◆ **Try it**:
Once you have read the data below, print all of it exactly.

Before-and-after change data
────────
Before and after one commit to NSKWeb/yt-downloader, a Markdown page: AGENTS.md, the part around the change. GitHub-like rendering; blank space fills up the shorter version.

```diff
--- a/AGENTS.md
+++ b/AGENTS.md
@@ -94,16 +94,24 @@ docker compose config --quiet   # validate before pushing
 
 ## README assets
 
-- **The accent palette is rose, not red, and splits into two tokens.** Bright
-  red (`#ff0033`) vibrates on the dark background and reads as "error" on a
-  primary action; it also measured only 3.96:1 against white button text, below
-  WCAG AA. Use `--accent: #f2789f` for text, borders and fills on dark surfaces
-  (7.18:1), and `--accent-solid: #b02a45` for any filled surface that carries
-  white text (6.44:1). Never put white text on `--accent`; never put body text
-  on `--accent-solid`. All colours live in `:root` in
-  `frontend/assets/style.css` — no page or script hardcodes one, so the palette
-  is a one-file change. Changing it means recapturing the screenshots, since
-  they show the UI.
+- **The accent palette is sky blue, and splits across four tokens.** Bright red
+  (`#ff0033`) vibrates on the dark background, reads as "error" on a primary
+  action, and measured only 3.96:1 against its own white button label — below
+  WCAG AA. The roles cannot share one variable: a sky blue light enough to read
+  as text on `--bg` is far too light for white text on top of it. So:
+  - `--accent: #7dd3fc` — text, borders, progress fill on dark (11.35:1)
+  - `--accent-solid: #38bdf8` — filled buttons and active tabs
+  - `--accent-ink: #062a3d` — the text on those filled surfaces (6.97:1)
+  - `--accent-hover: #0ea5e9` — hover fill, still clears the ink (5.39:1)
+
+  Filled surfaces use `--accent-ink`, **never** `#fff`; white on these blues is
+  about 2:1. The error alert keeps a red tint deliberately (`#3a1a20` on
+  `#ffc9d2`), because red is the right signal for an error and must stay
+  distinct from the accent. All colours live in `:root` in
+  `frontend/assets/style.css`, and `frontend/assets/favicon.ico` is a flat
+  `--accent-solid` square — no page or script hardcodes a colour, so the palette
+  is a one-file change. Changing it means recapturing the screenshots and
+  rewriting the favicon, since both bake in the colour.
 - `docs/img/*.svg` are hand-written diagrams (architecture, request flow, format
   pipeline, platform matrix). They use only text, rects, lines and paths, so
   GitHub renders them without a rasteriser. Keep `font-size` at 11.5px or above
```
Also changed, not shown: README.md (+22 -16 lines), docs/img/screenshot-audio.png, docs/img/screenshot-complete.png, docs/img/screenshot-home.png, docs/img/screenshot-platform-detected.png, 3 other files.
────────
◆ **Solution for this task**:
Before and after one commit to NSKWeb/yt-downloader, a Markdown page: AGENTS.md, the part around the change. GitHub-like rendering; blank space fills up the shorter version.

```diff
--- a/AGENTS.md
+++ b/AGENTS.md
@@ -94,16 +94,24 @@ docker compose config --quiet   # validate before pushing
 
 ## README assets
 
-- **The accent palette is rose, not red, and splits into two tokens.** Bright
-  red (`#ff0033`) vibrates on the dark background and reads as "error" on a
-  primary action; it also measured only 3.96:1 against white button text, below
-  WCAG AA. Use `--accent: #f2789f` for text, borders and fills on dark surfaces
-  (7.18:1), and `--accent-solid: #b02a45` for any filled surface that carries
-  white text (6.44:1). Never put white text on `--accent`; never put body text
-  on `--accent-solid`. All colours live in `:root` in
-  `frontend/assets/style.css` — no page or script hardcodes one, so the palette
-  is a one-file change. Changing it means recapturing the screenshots, since
-  they show the UI.
+- **The accent palette is sky blue, and splits across four tokens.** Bright red
+  (`#ff0033`) vibrates on the dark background, reads as "error" on a primary
+  action, and measured only 3.96:1 against its own white button label — below
+  WCAG AA. The roles cannot share one variable: a sky blue light enough to read
+  as text on `--bg` is far too light for white text on top of it. So:
+  - `--accent: #7dd3fc` — text, borders, progress fill on dark (11.35:1)
+  - `--accent-solid: #38bdf8` — filled buttons and active tabs
+  - `--accent-ink: #062a3d` — the text on those filled surfaces (6.97:1)
+  - `--accent-hover: #0ea5e9` — hover fill, still clears the ink (5.39:1)
+
+  Filled surfaces use `--accent-ink`, **never** `#fff`; white on these blues is
+  about 2:1. The error alert keeps a red tint deliberately (`#3a1a20` on
+  `#ffc9d2`), because red is the right signal for an error and must stay
+  distinct from the accent. All colours live in `:root` in
+  `frontend/assets/style.css`, and `frontend/assets/favicon.ico` is a flat
+  `--accent-solid` square — no page or script hardcodes a colour, so the palette
+  is a one-file change. Changing it means recapturing the screenshots and
+  rewriting the favicon, since both bake in the colour.
 - `docs/img/*.svg` are hand-written diagrams (architecture, request flow, format
   pipeline, platform matrix). They use only text, rects, lines and paths, so
   GitHub renders them without a rasteriser. Keep `font-size` at 11.5px or above
```
Also changed, not shown: README.md (+22 -16 lines), docs/img/screenshot-audio.png, docs/img/screenshot-complete.png, docs/img/screenshot-home.png, docs/img/screenshot-platform-detected.png, 3 other files.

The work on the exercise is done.